The vaccine is already available in many doctors' offices in time to help people protect themselves from the illness.
It's impossible to predict exactly when and how severely influenza will strike, but in Canada, most cases occur between November and April.
"Get immunized as soon as possible," says Dr. Daniel Flanders, an adjunct lecturer in the department of paediatrics at the University of Toronto's Faculty of Medicine. "Once you've been vaccinated, you're protected, no matter how early or how late the flu hits."
Every year, the World Health Organization predicts which three types of the virus are most likely to make people sick. The strains expected this year are the same ones contained in last year's vaccine.

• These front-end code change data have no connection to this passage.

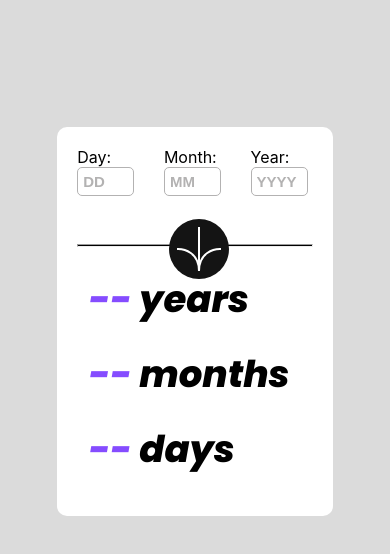
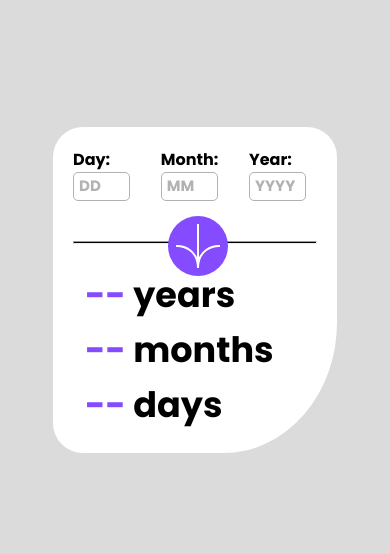
Before and after one commit to Yuwen-0/AgeCalculatorApp, a React (Vite) app: page / in a window 390 px wide. Shown: the top 554 px of the page. Built offline with nearby package versions, Linux system fonts and the light colour scheme.

Commit message:
made it more like the style

```diff
--- a/src/App.css
+++ b/src/App.css
@@ -1,4 +1,5 @@
-@import url('https://fonts.googleapis.com/css2?family=Poppins:ital,wght@1,800&display=swap');
+@import url('https://fonts.googleapis.com/css2?family=Poppins:ital,wght@0,400;0,700;0,800;1,400;1,700;1,800&display=swap');
+
 
 body{
   padding: 0;
@@ -14,6 +15,10 @@ body{
   align-items: center;
 }
 
+*{
+  font-family: 'Poppins', sans-serif;
+}
+
 .main{
   display: flex;
   justify-content: center;
@@ -24,7 +29,7 @@ body{
   flex-direction: column;
   width: 500px;
   padding: 20px;;
-  border-radius: 10px;
+  border-radius: 30px 30px 40% 30px;
 }
 .ageInput{
   width: 80px;
@@ -76,17 +81,17 @@ body{
   border-radius: 100%;
   border: 0;
   align-self: flex-end;
-  background-color: hsl(0, 0%, 8%);
+  background-color: hsl(259, 100%, 65%);
   cursor: pointer;
   transition: all 0.3s;
 }
 
 .submitButton:hover{
-  background-color: hsl(0, 0%, 10%);
+  background-color: hsl(259, 52%, 38%);
 }
 
 .submitButton:active{
-  background-color:hsl(259, 100%, 65%);
+  background-color:hsl(0, 0%, 8%);
   transform: scale(0.85);
 }
 
@@ -131,12 +136,20 @@ body{
   border: 1px solid hsl(0, 64%, 25%);
 }
 
+.invalidText{
+  color: hsl(0, 64%, 25%);
+}
+
 .error{
   color: hsl(0, 64%, 25%);
-  font-size: 13.5px;
+  font-size: 12px;
   font-weight: 700;
   margin: 0;
   transition: all 0.1s;
+}
+
+.Age{
+  font-weight: 700;
 }
 
 
@@ -154,7 +167,7 @@ body{
     height: 25px;
     border-radius: 5px;
     padding: 0 0 2px 5px;
-    font-size: 20px;
+    font-size: 15px;
     font-weight: bold;
   }
 
@@ -174,18 +187,8 @@ body{
     border-radius: 100%;
     border: 0;
     align-self: flex-end;
-    background-color: hsl(0, 0%, 8%);
     cursor: pointer;
     transition: all 0.3s;
-  }
-
-  .submitButton:hover{
-    background-color: hsl(0, 0%, 10%);
-  }
-
-  .submitButton:active{
-    background-color:hsl(259, 100%, 65%);
-    transform: scale(0.85);
   }
 
   .Inputs{
@@ -211,10 +214,10 @@ body{
   }
 
   .solution > h1{
-    font-size: 37px;
+    font-size: 35px;
     margin: 0;
     text-align: left;
-    height: 75px;
+    height: 55px;
   }
 
   .solution span{
@@ -223,7 +226,7 @@ body{
 
   .error{
     color: hsl(0, 64%, 25%);
-    font-size: 8.2px;
+    font-size:7.3px;
     font-weight: 700;
     transition: all 0.3s;
   }
--- a/src/components/Form.jsx
+++ b/src/components/Form.jsx
@@ -9,6 +9,7 @@ export default function Form({ setAge }) {
     days: 0,
   });
 
+  const ageDivs = [...document.querySelectorAll(".Age")];
   const yearsRef = useRef();
   const monthsRef = useRef();
   const daysRef = useRef();
@@ -21,13 +22,17 @@ export default function Form({ setAge }) {
   const { value, classList, max, min } = e.target;
   const parsedValue = parseInt(value);
 
-    if (value === "" || parsedValue > max || parsedValue < min) {
-      classList.add("invalid");
-      setValid(false);
-    } else {
-      classList.remove("invalid");
-      setValid(true);
+  const isValid = value === "" || parsedValue > max || parsedValue < min;
+
+  classList.toggle("invalid", isValid);
+  ageDivs.map(div =>{
+    if(div.classList.contains(field)){
+    div.classList.toggle("invalidText", isValid);
     }
+
+  })
+
+  setValid(!isValid);
 
   setBirth(prevBirth => ({
     ...prevBirth,
@@ -44,7 +49,7 @@ export default function Form({ setAge }) {
   return (
     <div className="form">
       <div className="Inputs">
-        <div className="Age">
+        <div className="Age days">
           <label htmlFor="Day">Day:</label>
           <input
             ref={daysRef}
@@ -69,7 +74,7 @@ export default function Form({ setAge }) {
             value is invalid
           </p>
         </div>
-        <div>
+        <div className="Age months">
           <label htmlFor="Month">Month:</label>
           <input
             ref={monthsRef}
@@ -94,7 +99,7 @@ export default function Form({ setAge }) {
             value is invalid
           </p>
         </div>
-        <div>
+        <div className="Age years">
           <label htmlFor="Year">Year:</label>
           <input
             ref={yearsRef}
```
Lines whose indentation alone changed are shown as unchanged.
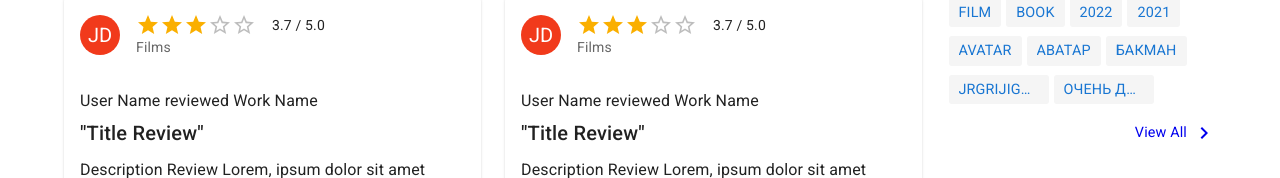
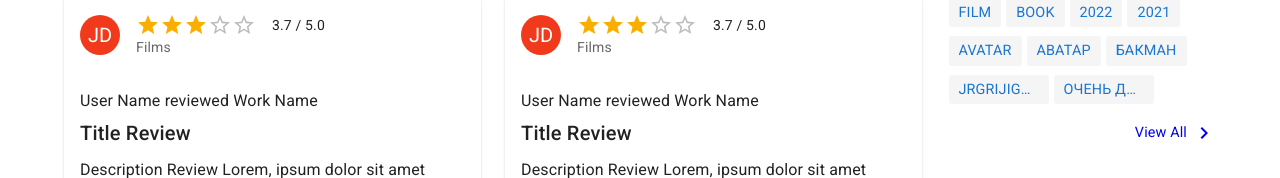
Before and after one commit to horoshopodumaj/recommendations, a React (Create React App) app in the folder client/: page / in a window 1280 px wide. Shown: the part 774-952 px from the top of the page. Built offline with nearby package versions, Linux system fonts and the light colour scheme.

Commit message:
cropping the review title in the card if the length is too long

```diff
--- a/client/src/components/card/Card.js
+++ b/client/src/components/card/Card.js
@@ -58,8 +58,8 @@ export default function CardReview() {
                 <Typography mb="5px">
                     User Name <FormattedMessage id="reviewed" /> Work Name
                 </Typography>
-                <Typography mb="10px" sx={{ fontWeight: 500, fontSize: "1.25rem" }}>
-                    "Title Review"
+                <Typography noWrap mb="10px" sx={{ fontWeight: 500, fontSize: "1.25rem" }}>
+                    Title Review
                 </Typography>
                 <Typography mb="15px">
                     Description Review Lorem, ipsum dolor sit amet consectetur adipisicing elit....
```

But even if you got the shot last year, you will need another dose.
"Immunity decreases over time, so it is still advisable to get the vaccine again this year," says Flanders.
Flanders, who is also the owner and director of Kindercare Pediatrics and a staff physician at North York General Hospital, says there are some common misconceptions about the vaccine, including the idea that it can cause the very illness it is intended to prevent.
"The flu shot doesn't actually cause the flu," he says. "For a small number of people who receive it, the vaccine could cause some minor, temporary side effects, such as a sore arm, swelling or redness at site of the injection or some fever, but the vaccine doesn't actually contain an infectious agent, so it can't cause the flu."
Another myth is that there are harmful toxins in the flu shot.
"There are some chemicals that have their appropriate place, such as preservatives or agents that prevent bacterial contamination and infection, but they have all been rigorously studied, and demonstrated to be safe."
Another option is FluMist -- a nasal spray version of the flu vaccine. Unlike the injection, it contains weakened viruses that stimulate an immune response most people who receive it don't even feel.
Flanders says Health Canada recommends FluMist for kids between the ages of two and six years because it appears to be slightly more effective than the needle in that age group. The spray isn't publicly funded, but is available with a prescription and costs about $25 dollars. A doctor must still administer FluMist, but it can save kids, and needle-phobic adults, the pain of the injection.
"We have a community responsibility to get immunization rates as high as possible so that we can protect the most vulnerable among us and those who cannot receive vaccines," says Flanders.
Erin Howe is a writer with the Faculty of Medicine at the University of Toronto.